The student newspaper at Columbia ran an editorial in advance of Connerly’s appearance in which it charged that his strategy was “to present voters with a vague, seemingly egalitarian ballot initiative that neglected to mention that voting ‘yes’ meant ending affirmative action.” It said, “The truth about Connerly is that his greatest claim to fame springs from his success at misrepresenting the truth.” The editorial called for a large demonstration to protest Connerly’s appearance on campus.
Eli Sanders, the student who wrote the editorial, heard Connerly speak. Asking a question, he repeated his accusation that Connerly was misrepresenting the truth in his campaign to end discrimination based on race and gender. Connerly responded, saying that the initiative he had propelled to victory in California consisted of 34 words taken from the Civil Rights Act of 1964. It said, “The state shall not discriminate against any individual or group on the basis of race, sex, color ethnicity, or national origin in the operation of public employment, public education or public contracting.”
Five words had been added to the initiative in Washington to make it even clearer what the voters were being asked to approve. The added words made it illegal for the state to grant preferential treatment to anyone because of race or gender. Connerly emphasized that he was in favor of affirmative action as long as it did not involve discrimination or giving preferential treatment. He said the kind of affirmative action he favored was making an effort to find qualified individuals regardless of race, provide them with training, but not to give them preferential treatment and discriminate against others.
A year ago, the City Council in Houston did what Eli Sanders, the student editor, apparently thinks Connerly should do. When an initiative using Connerly’s language was approved for submission to the voters of Houston, the City Council changed the wording to read as follows: “Shall the Charter of the City of Houston be amended to end the use of Affirmative Action for women and minorities in the operation of City of Houston employment and contracting including ending the current program and any similar programs in the future?”

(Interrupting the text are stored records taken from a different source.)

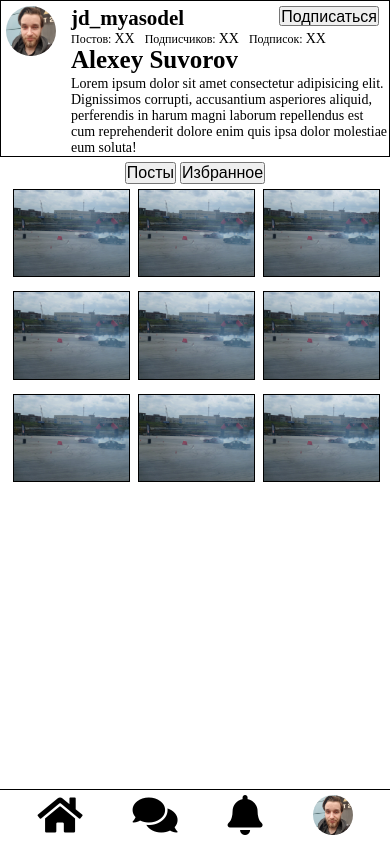
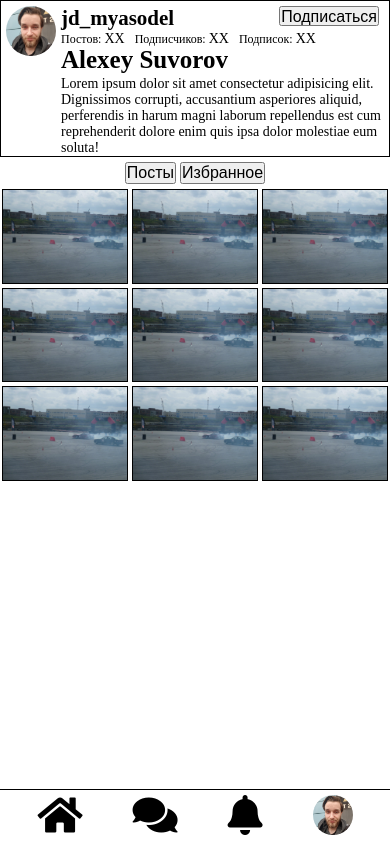
Before and after one commit to Kaifatch/kt_inst_grid, a plain HTML site: page profile.html in a window 390 px wide. Drawn offline with Linux system fonts and the light colour scheme; a web font is replaced by a local one.

Commit message:
fix: profile page grid

```diff
--- a/assets/css/profile.css
+++ b/assets/css/profile.css
@@ -217,7 +217,7 @@ li:not(:first-child) {
     }
 
     .about {
-        grid-template-columns: 60px 1fr;
+        grid-template-columns: 50px 1fr;
         grid-gap: 0 ;
     }
 
@@ -251,14 +251,14 @@ li:not(:first-child) {
     }
 
     .postGrid img {
-        width: 115px;
+        width: 95%;
         border: 1px solid #000;
 }
 
     .postGrid {
-        grid-template-columns: repeat(3, 115px);
-        grid-gap: 10px;
-        margin: 0 auto;
+        grid-template-columns: repeat(3, 1fr);
+        grid-gap: 0;
+        text-align: center;
     }
 
 @media screen and (min-width: 421px) {
```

The Houston City Council made this change because it feared that voters would agree that the city should not discriminate on the basis of race or sex in hiring employees or in awarding contracts. The revised wording made no mention of discrimination or preferential treatment, and the initiative that would have ended the city’s discriminatory affirmative action programs was defeated. A judge has overturned the vote, ruling that the change in the language was improper. The city is appealing the ruling.